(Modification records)
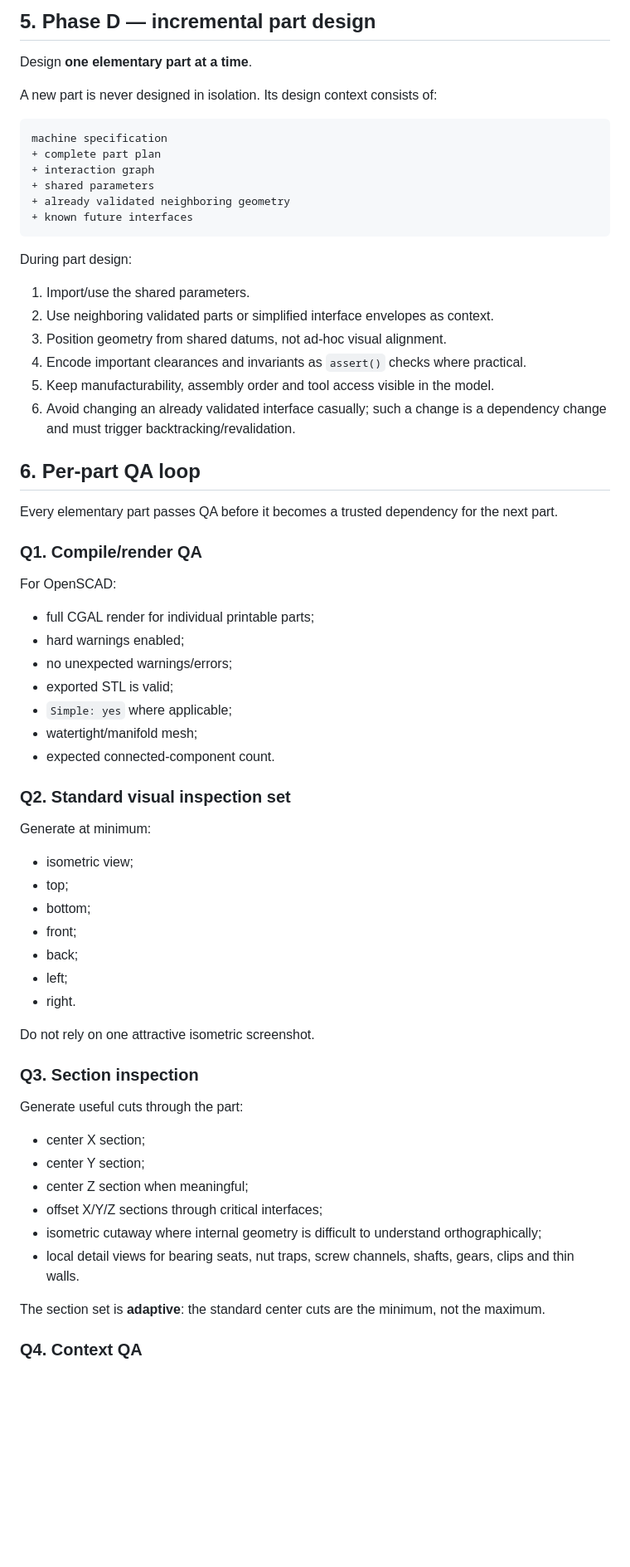
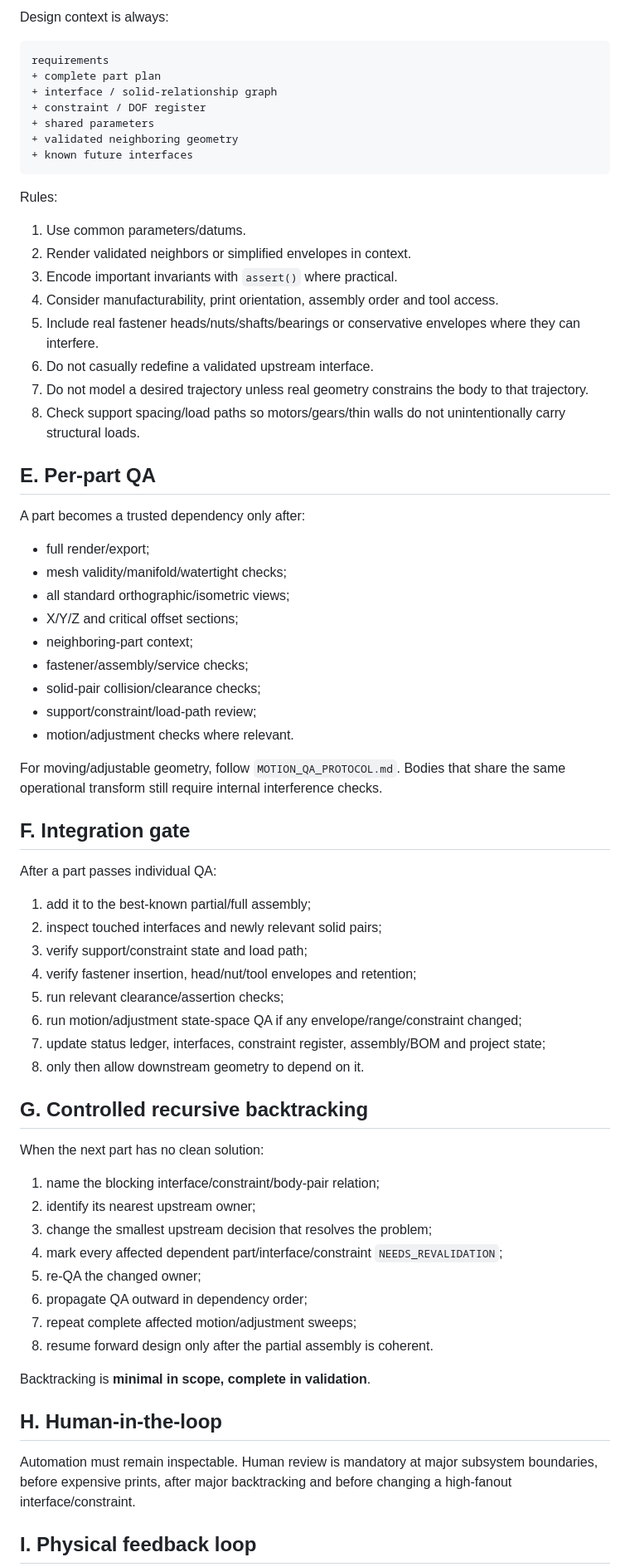
Before and after one commit to NikolaSl/alt-az-3d-mount, a Markdown page: DESIGN_PROTOCOL.md, the part around one of its changes. Shown at 83% size. Drawn GitHub-style; blank space fills up the shorter version.

Commit message:
Integrate solid-body and constraint integrity into design methodology

````diff
--- a/DESIGN_PROTOCOL.md
+++ b/DESIGN_PROTOCOL.md
@@ -146,70 +84,74 @@ Before starting part N, identify:
 
-## 5. Phase D — incremental part design
-
-Design **one elementary part at a time**.
-
-A new part is never designed in isolation. Its design context consists of:
+Design context is always:
 
 ```text
-machine specification
+requirements
 + complete part plan
-+ interaction graph
++ interface / solid-relationship graph
++ constraint / DOF register
 + shared parameters
-+ already validated neighboring geometry
++ validated neighboring geometry
 + known future interfaces
 ```
 
-During part design:
+Rules:
 
-1. Import/use the shared parameters.
-2. Use neighboring validated parts or simplified interface envelopes as context.
-3. Position geometry from shared datums, not ad-hoc visual alignment.
-4. Encode important clearances and invariants as `assert()` checks where practical.
-5. Keep manufacturability, assembly order and tool access visible in the model.
-6. Avoid changing an already validated interface casually; such a change is a dependency change and must trigger backtracking/revalidation.
+1. Use common parameters/datums.
+2. Render validated neighbors or simplified envelopes in context.
+3. Encode important invariants with `assert()` where practical.
+4. Consider manufacturability, print orientation, assembly order and tool access.
+5. Include real fastener heads/nuts/shafts/bearings or conservative envelopes where they can interfere.
+6. Do not casually redefine a validated upstream interface.
+7. Do not model a desired trajectory unless real geometry constrains the body to that trajectory.
+8. Check support spacing/load paths so motors/gears/thin walls do not unintentionally carry structural loads.
 
-## 6. Per-part QA loop
+## E. Per-part QA
 
-Every elementary part passes QA before it becomes a trusted dependency for the next part.
+A part becomes a trusted dependency only after:
 
-### Q1. Compile/render QA
+- full render/export;
+- mesh validity/manifold/watertight checks;
+- all standard orthographic/isometric views;
+- X/Y/Z and critical offset sections;
+- neighboring-part context;
+- fastener/assembly/service checks;
+- solid-pair collision/clearance checks;
+- support/constraint/load-path review;
+- motion/adjustment checks where relevant.
 
-For OpenSCAD:
+For moving/adjustable geometry, follow `MOTION_QA_PROTOCOL.md`. Bodies that share the same operational transform still require internal interference checks.
 
-- full CGAL render for individual printable parts;
-- hard warnings enabled;
-- no unexpected warnings/errors;
-- exported STL is valid;
-- `Simple: yes` where applicable;
-- watertight/manifold mesh;
-- expected connected-component count.
+## F. Integration gate
 
-### Q2. Standard visual inspection set
+After a part passes individual QA:
 
-Generate at minimum:
+1. add it to the best-known partial/full assembly;
+2. inspect touched interfaces and newly relevant solid pairs;
+3. verify support/constraint state and load path;
+4. verify fastener insertion, head/nut/tool envelopes and retention;
+5. run relevant clearance/assertion checks;
+6. run motion/adjustment state-space QA if any envelope/range/constraint changed;
+7. update status ledger, interfaces, constraint register, assembly/BOM and project state;
+8. only then allow downstream geometry to depend on it.
 
-- isometric view;
-- top;
-- bottom;
-- front;
-- back;
-- left;
-- right.
+## G. Controlled recursive backtracking
 
-Do not rely on one attractive isometric screenshot.
+When the next part has no clean solution:
 
-### Q3. Section inspection
+1. name the blocking interface/constraint/body-pair relation;
+2. identify its nearest upstream owner;
+3. change the smallest upstream decision that resolves the problem;
+4. mark every affected dependent part/interface/constraint `NEEDS_REVALIDATION`;
+5. re-QA the changed owner;
+6. propagate QA outward in dependency order;
+7. repeat complete affected motion/adjustment sweeps;
+8. resume forward design only after the partial assembly is coherent.
 
-Generate useful cuts through the part:
+Backtracking is **minimal in scope, complete in validation**.
 
-- center X section;
-- center Y section;
-- center Z section when meaningful;
-- offset X/Y/Z sections through critical interfaces;
-- isometric cutaway where internal geometry is difficult to understand orthographically;
-- local detail views for bearing seats, nut traps, screw channels, shafts, gears, clips and thin walls.
+## H. Human-in-the-loop
 
-The section set is **adaptive**: the standard center cuts are the minimum, not the maximum.
+Automation must remain inspectable. Human review is mandatory at major subsystem boundaries, before expensive prints, after major backtracking and before changing a high-fanout interface/constraint.
 
-### Q4. Context QA
+## I. Physical feedback loop
 
````
Also changed, not shown: other parts of DESIGN_PROTOCOL.md (+76 -314 lines).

Instructions to follow:
Output all the data, exactly, without images.

Reply:
Before and after one commit to NikolaSl/alt-az-3d-mount, a Markdown page: DESIGN_PROTOCOL.md, the part around one of its changes. Shown at 83% size. Drawn GitHub-style; blank space fills up the shorter version.

Commit message:
Integrate solid-body and constraint integrity into design methodology

````diff
--- a/DESIGN_PROTOCOL.md
+++ b/DESIGN_PROTOCOL.md
@@ -146,70 +84,74 @@ Before starting part N, identify:
 
-## 5. Phase D — incremental part design
-
-Design **one elementary part at a time**.
-
-A new part is never designed in isolation. Its design context consists of:
+Design context is always:
 
 ```text
-machine specification
+requirements
 + complete part plan
-+ interaction graph
++ interface / solid-relationship graph
++ constraint / DOF register
 + shared parameters
-+ already validated neighboring geometry
++ validated neighboring geometry
 + known future interfaces
 ```
 
-During part design:
+Rules:
 
-1. Import/use the shared parameters.
-2. Use neighboring validated parts or simplified interface envelopes as context.
-3. Position geometry from shared datums, not ad-hoc visual alignment.
-4. Encode important clearances and invariants as `assert()` checks where practical.
-5. Keep manufacturability, assembly order and tool access visible in the model.
-6. Avoid changing an already validated interface casually; such a change is a dependency change and must trigger backtracking/revalidation.
+1. Use common parameters/datums.
+2. Render validated neighbors or simplified envelopes in context.
+3. Encode important invariants with `assert()` where practical.
+4. Consider manufacturability, print orientation, assembly order and tool access.
+5. Include real fastener heads/nuts/shafts/bearings or conservative envelopes where they can interfere.
+6. Do not casually redefine a validated upstream interface.
+7. Do not model a desired trajectory unless real geometry constrains the body to that trajectory.
+8. Check support spacing/load paths so motors/gears/thin walls do not unintentionally carry structural loads.
 
-## 6. Per-part QA loop
+## E. Per-part QA
 
-Every elementary part passes QA before it becomes a trusted dependency for the next part.
+A part becomes a trusted dependency only after:
 
-### Q1. Compile/render QA
+- full render/export;
+- mesh validity/manifold/watertight checks;
+- all standard orthographic/isometric views;
+- X/Y/Z and critical offset sections;
+- neighboring-part context;
+- fastener/assembly/service checks;
+- solid-pair collision/clearance checks;
+- support/constraint/load-path review;
+- motion/adjustment checks where relevant.
 
-For OpenSCAD:
+For moving/adjustable geometry, follow `MOTION_QA_PROTOCOL.md`. Bodies that share the same operational transform still require internal interference checks.
 
-- full CGAL render for individual printable parts;
-- hard warnings enabled;
-- no unexpected warnings/errors;
-- exported STL is valid;
-- `Simple: yes` where applicable;
-- watertight/manifold mesh;
-- expected connected-component count.
+## F. Integration gate
 
-### Q2. Standard visual inspection set
+After a part passes individual QA:
 
-Generate at minimum:
+1. add it to the best-known partial/full assembly;
+2. inspect touched interfaces and newly relevant solid pairs;
+3. verify support/constraint state and load path;
+4. verify fastener insertion, head/nut/tool envelopes and retention;
+5. run relevant clearance/assertion checks;
+6. run motion/adjustment state-space QA if any envelope/range/constraint changed;
+7. update status ledger, interfaces, constraint register, assembly/BOM and project state;
+8. only then allow downstream geometry to depend on it.
 
-- isometric view;
-- top;
-- bottom;
-- front;
-- back;
-- left;
-- right.
+## G. Controlled recursive backtracking
 
-Do not rely on one attractive isometric screenshot.
+When the next part has no clean solution:
 
-### Q3. Section inspection
+1. name the blocking interface/constraint/body-pair relation;
+2. identify its nearest upstream owner;
+3. change the smallest upstream decision that resolves the problem;
+4. mark every affected dependent part/interface/constraint `NEEDS_REVALIDATION`;
+5. re-QA the changed owner;
+6. propagate QA outward in dependency order;
+7. repeat complete affected motion/adjustment sweeps;
+8. resume forward design only after the partial assembly is coherent.
 
-Generate useful cuts through the part:
+Backtracking is **minimal in scope, complete in validation**.
 
-- center X section;
-- center Y section;
-- center Z section when meaningful;
-- offset X/Y/Z sections through critical interfaces;
-- isometric cutaway where internal geometry is difficult to understand orthographically;
-- local detail views for bearing seats, nut traps, screw channels, shafts, gears, clips and thin walls.
+## H. Human-in-the-loop
 
-The section set is **adaptive**: the standard center cuts are the minimum, not the maximum.
+Automation must remain inspectable. Human review is mandatory at major subsystem boundaries, before expensive prints, after major backtracking and before changing a high-fanout interface/constraint.
 
-### Q4. Context QA
+## I. Physical feedback loop
 
````
Also changed, not shown: other parts of DESIGN_PROTOCOL.md (+76 -314 lines).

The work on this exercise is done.